Now here is the kind of innovation that will solve the problems of the future: combining things no one ever thought to connect!
Today Ever Widening Circles will take you on a little journey of possibility when it comes to pure ingenuity.
Did you ever stop to ask yourself why most of us envision the human form when we think of the word “Robot?” What if the real potential of robotics lies with thinking outside that box? Here’s your introduction to snake robotics!
Having the flexibility and movements of a slithering reptile allows these robots to squeeze into spaces that their human-form, mechanical cousins, and we humans, haven’t been able to explore. They will can do so much more! We will be able to identify structural problems in hidden places, perform minimally invasive surgery, and find survivors in fragile search and rescue missions (to name a few applications).
This impressive innovation, which obviously has adopted its looks from a little friend in nature, is just one incredible example of biomimicry; a growing field of science at the intersection of engineering, design, and biology.
Here’s a quick look at where we are going today…
After we get over the impulse to recoil from how snake-like it is, we can see that this robot has some incredible abilities and applications. Can you even imagine what it will be able to do underwater? Check it out in action in this video from HiBot.
So, what really is the potential for the snake robot?
Just think of the many dirty jobs that, performed by humans, endanger lives. Or the jobs that require access to small spaces, spaces that even conventional robots, with limbs or wheels, could never access. Consider the possibility of assisting in minimally-invasive surgery, for inspection of power plants, for aiding in search and rescue efforts, in archaeological digs.
When you think about all of the fields of work and disciplines of study in which we humans are engaged, and the number of associated problems we are trying to solve, it becomes clear that the snake robot has an immense amount of potential.
Here’s a short, exceptionally informative video, from the Engadget Expand that explores the reaches of this potential.
If you’d like to read more about the snake robot story, here’s a link to a darn good article by Fox News called Snake Robots: Slithering machines could aid search and rescue efforts.
Snake robots aren’t just interesting creepy crawlies, they offer us a chance to explore our world and enhance our experience.
Why else should we care?
Simply put, inventions like the snake robot remind us to look to nature in our search for solutions to our many problems.
Just think about it for a moment: humans have been perking along, solving problems with clever inventions since the dawn of simple machines, like the wheel. That’s about 5,500 years. But Mother Nature has been barreling along, solving every challenge an organism can face on this earth for 3.5 billion years!
That’s a lot of “research and development” and “institutional knowledge” that we can tap into!

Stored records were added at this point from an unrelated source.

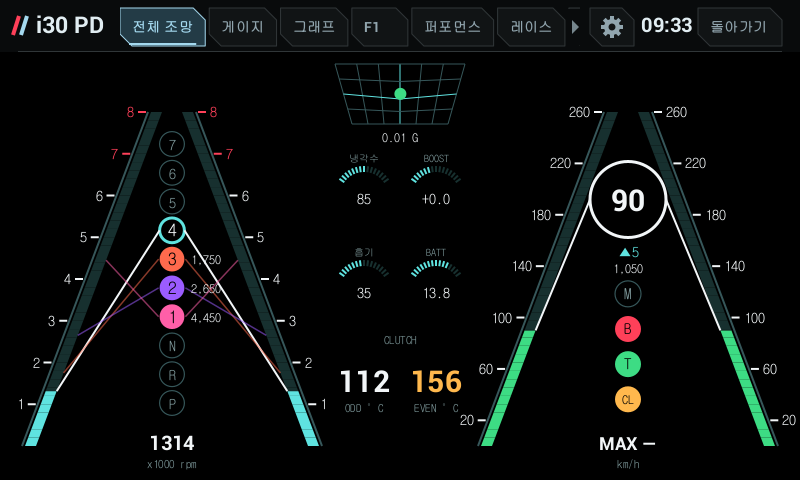
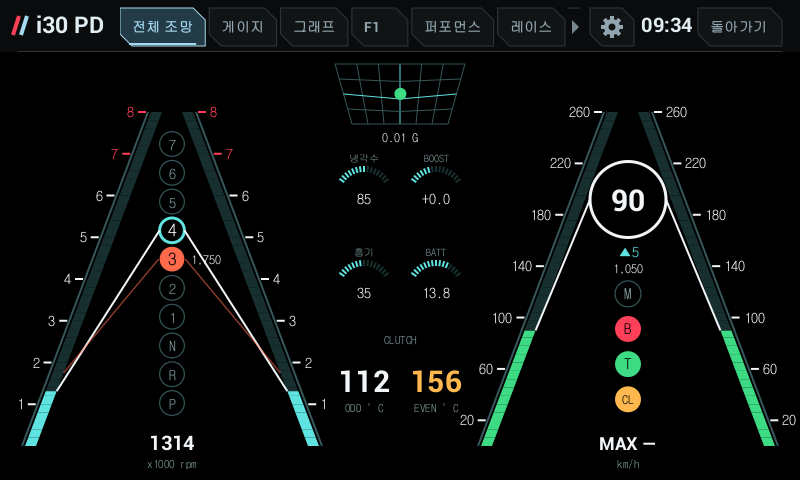
수동 screen on a DCT: only the next gear down (the paddle steps one gear at a time)

Changed region(s): [[0.1562, 0.5625, 0.3125, 0.6875], [0.8438, 0.0312, 0.875, 0.0625]]

diff --git a/shared/src/com/veloster/vehicle/RevMatch.java b/shared/src/com/veloster/vehicle/RevMatch.java
@@ -24,11 +24,13 @@ public final class RevMatch {
         if(applies(p))return Telemetry.mtRpmIn(kmh,g);
         return learned==null?Float.NaN:learned.rpmIn(kmh,g);
     }
-    /** Fills gear[] / rpm[] (length 3, one gear down first) with the gears worth showing; returns how many. */
+    /** Fills gear[] / rpm[] (length 3, one gear down first) with the gears worth showing; returns how many. A 6MT gets
+     *  up to three gears down (skip shifts); a DCT only the next one down (the paddle steps one gear at a time). */
     public static int targets(Telemetry.Sample[] s,VehicleProfile p,GearRatios learned,int[] gear,float[] rpm){
         Telemetry.Sample g=s[8],v=s[7];if(!g.valid||!v.valid||!(v.value>=10))return 0;
         int cur=(int)g.value,n=0;if(cur<2||cur>p.topGear)return 0;
-        for(int k=1;k<=3&&cur-k>=1;k++){float t=rpmIn(p,learned,v.value,cur-k);
+        int most=p.trans==VehicleProfile.Trans.MT?3:1;
+        for(int k=1;k<=most&&cur-k>=1;k++){float t=rpmIn(p,learned,v.value,cur-k);
             if(t>=LOW_RPM&&t<p.redline){gear[n]=cur-k;rpm[n]=t;n++;}}
         return n;
     }

diff --git a/i30pd_port/app/TABS.md b/i30pd_port/app/TABS.md
@@ -103,7 +103,7 @@ F1 탭처럼 평면 패널(직사각형, 1 px 테두리)과 F1 색으로, 애프
 화면 목록 맨 끝 `수동`. 람보르기니 레벤톤 디지털 모드의 배치를 참고한(그래픽은 우리 것) 좌우 대칭 화면이다. 6MT와 7DCT 모두 쓸 수 있다.
 
 - **왼쪽 Λ = RPM**: 두 사선이 함께 차오른다(변속 목표에서 파랑 깜빡임, 6MT 블립이 맞으면 초록). 꼭짓점 아래 **단 표시 열**(6MT `6~1 N R`, 7DCT `7~1 N R P`)에서 지금 단에 링이 쳐지고, 그 링에서 양쪽 사선의 **지금 RPM 높이**로 흰 선이 이어진다.
-- **내릴 단**: 1~3단 아래 중 1,500 rpm 이상·레드라인 미만인 단이 그 단 색의 원으로 바뀌고, 사선의 목표 RPM 높이에서 선이 이어지며 옆에 RPM이 나온다(넘치는 단은 그냥 안 나옴). 6MT는 1.6 T-GDi 6MT 기어비로 계산(`Telemetry.mtRpmIn`), 7DCT는 주행 중 단마다 RPM÷속도를 배워서 계산(`GearRatios`: 클러치 닫힘·20 km/h·1,000 rpm 이상으로 1.5초 유지된 단만, 앱을 켠 뒤 그 단을 한 번 달려야 나옴).
+- **내릴 단**: 6MT는 1~3단 아래(스킵 시프트 포함), 7DCT는 바로 아래 단 하나만. 그중 1,500 rpm 이상·레드라인 미만인 단이 그 단 색의 원으로 바뀌고, 사선의 목표 RPM 높이에서 선이 이어지며 옆에 RPM이 나온다(넘치는 단은 그냥 안 나옴). 6MT는 1.6 T-GDi 6MT 기어비로 계산(`Telemetry.mtRpmIn`), 7DCT는 주행 중 단마다 RPM÷속도를 배워서 계산(`GearRatios`: 클러치 닫힘·20 km/h·1,000 rpm 이상으로 1.5초 유지된 단만, 앱을 켠 뒤 그 단을 한 번 달려야 나옴).
 - **오른쪽 Λ = 속도**: 같은 모양, 꼭짓점 아래 속도 원에서 지금 속도 높이로 흰 선. 그 아래 ▲다음 단 착지 RPM과 표시등 열: 6MT `C`(클러치)·`B`·`T`·`HT`(힐앤토), 7DCT `M`(수동 모드)·`B`·`T`·`CL`(클러치 온도 주황/빨강). 맨 아래 이번 주행 최고 속도.
 - **가운데**: 곡면 격자 G 미터, 작은 계기 넷(냉각수·부스트·흡기·배터리), 맨 아래 6MT는 **변속 점수**(`ShiftCoach`), 7DCT는 홀·짝 클러치 온도.
 - **변속 점수(6MT)**: 클러치를 뗀 순간 RPM과 새 단이 그 속도에서 도는 RPM의 차이, 뗀 뒤 0.6초 동안의 꿀렁임(앞뒤 G의 최대−최소에서 처음·끝 차이를 뺀 값, 떼기 직전 G 기준)으로 S(±100 rpm·0.15 G)·A(±250·0.25)·B(±500)·C. 힐앤토(클러치 밟은 채 브레이크 5 bar·가속 10 % 넘음)는 H&T. A 이상 연속 기록.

And that’s essentially what the new field of science I mentioned – called “Biomimicry”, or in professional circles, “Biomimetics” – is doing to make the world a better place.
If you’d like to check out a few other great articles we’ve done on that remarkable innovation of the future, I can recommend a great article we wrote called Biomimicry and the Floating Islands. Or another that gets shared a lot is called, Turning Birds into Dinosaurs.
“Laughter is the shortest distance between two people.”-Victor Borge
Want to see more positive news, fun, or insights?
Of course, you do! Explore our expansive collection by visiting our archives, or stay on this robot kick by clicking the button below.
Even better, subscribe below to receive the latest from EWC right to your inbox!
- “Snake Robot Climbs a Tree.” YouTube. Cmurobotics, 5 Aug. 2010. Web. 26 Jan. 2015. <https://www.youtube.com/watch?v=8VLjDjXzTiU>. ↩
- “HiBot NEW ACM-R5H Amphibious Snake Robot.” YouTube. Michele Guarnieri, 5 Nov. 2013. Web. 26 Jan. 2015. <https://www.youtube.com/watch?v=PC2hsu0jTbo>. ↩
- “Carnegie Mellon Modular Snake Demo | Engadget Expand 2013.” YouTube. Engadget, 12 Nov. 2013. Web. 26 Jan. 2015. <https://www.youtube.com/watch?v=oat582SaTko>. ↩